Years ago, I coined the term “Drop-Off Envy” when sharing an experience at the bus stop. After we watched all of the excited kids get on the bus for their field trip, the parents all high-fived each other with excitement to have their children gone all day. I on the other hand turned and prayed, please let them come home safe. The reason is, field trips were out of my comfort zone.
I had worked tirelessly to try to get the school admin and families to understand the dangers, but outside the school, 200 packed lunches in an environment other than the cafeteria, the thought of it made me a mess. While other parents were out enjoying their day, possibly losing track of time, and maybe even wishing the field trip was longer, I was home counting down the minutes until they got home safely.
Fast forward, I’ve now graduated to college drop-offs and with all of the emotion tied to it, one thing I was not prepared for was that feeling of “drop-off envy.” What if they party, stay out late, and have the munchies? Maybe they think it is a pretzel piece but it is a pretzel piece filled with peanut butter. Will they carry their Epi-pens EVERYWHERE? Will anyone notice if they are having an allergic reaction? I was plagued with fear for so many different reasons than other parents dropping off their college students.
Over the past couple of weeks, I’ve read about three devastating fatalities from food allergies. (Jess Prinsloo – (24) Dairy Allergy, Omar Osman (26) Nut Allergy, and Emerson Kate Cole (9) ) These stories hit me at the core. It’s like being punched in the gut, having the wind knocked out of you and then I go retreat to my lonely dark place until the weight of sadness and fear begins to slowly lighten. While the ages and sex of these innocent beautiful beings were different, the one thing they all shared was that their death was accidental. I feel the anguish for those families, the devastation to all those who knew and loved them, and the anger at how this could possibly have been avoided.

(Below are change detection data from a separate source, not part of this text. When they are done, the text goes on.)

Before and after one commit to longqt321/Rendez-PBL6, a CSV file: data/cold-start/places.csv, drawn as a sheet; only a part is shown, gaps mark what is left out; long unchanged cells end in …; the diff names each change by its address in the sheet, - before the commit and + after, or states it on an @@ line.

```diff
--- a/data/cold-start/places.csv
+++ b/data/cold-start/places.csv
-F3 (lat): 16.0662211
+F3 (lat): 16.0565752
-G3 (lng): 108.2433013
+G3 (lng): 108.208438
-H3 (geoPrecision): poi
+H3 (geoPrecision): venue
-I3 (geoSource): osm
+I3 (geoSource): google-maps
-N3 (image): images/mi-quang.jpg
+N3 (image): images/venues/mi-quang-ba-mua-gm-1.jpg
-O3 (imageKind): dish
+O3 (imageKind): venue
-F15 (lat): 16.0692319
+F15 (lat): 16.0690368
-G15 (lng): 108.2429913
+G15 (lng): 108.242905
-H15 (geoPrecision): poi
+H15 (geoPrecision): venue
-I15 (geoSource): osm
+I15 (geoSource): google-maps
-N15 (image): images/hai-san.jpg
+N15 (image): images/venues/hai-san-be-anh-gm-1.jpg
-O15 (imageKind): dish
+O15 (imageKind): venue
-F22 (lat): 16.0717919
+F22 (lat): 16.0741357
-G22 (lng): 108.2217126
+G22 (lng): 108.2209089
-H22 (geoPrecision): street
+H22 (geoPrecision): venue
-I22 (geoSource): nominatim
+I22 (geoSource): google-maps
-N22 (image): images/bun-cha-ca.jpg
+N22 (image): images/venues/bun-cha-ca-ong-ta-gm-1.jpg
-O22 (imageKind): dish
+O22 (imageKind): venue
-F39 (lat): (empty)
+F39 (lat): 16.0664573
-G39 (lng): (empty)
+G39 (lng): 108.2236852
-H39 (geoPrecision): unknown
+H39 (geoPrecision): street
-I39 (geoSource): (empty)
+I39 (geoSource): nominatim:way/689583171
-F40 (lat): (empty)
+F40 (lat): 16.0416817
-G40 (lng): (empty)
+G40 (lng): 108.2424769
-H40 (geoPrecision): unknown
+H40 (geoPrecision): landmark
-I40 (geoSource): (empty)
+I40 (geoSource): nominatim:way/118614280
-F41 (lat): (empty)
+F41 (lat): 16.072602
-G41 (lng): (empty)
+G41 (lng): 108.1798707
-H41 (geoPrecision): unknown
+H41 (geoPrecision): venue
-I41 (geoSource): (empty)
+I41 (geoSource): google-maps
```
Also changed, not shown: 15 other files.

Now that I am an empty nester, I decided to continue my passion for food allergy education and awareness. While things have gotten better over the last 20 years, if I can offer anything to help make the lives of those suffering from food allergies and those caring for them easier, I am in. Until there is a cure for food allergies, education and awareness play a big role. Practicing avoidance is currently the only way to prevent anaphylaxis. Having an emergency plan in place with the use of epinephrine is the only chance one has to manage the reaction.
I hope you can find some of the tools I have used over the years helpful.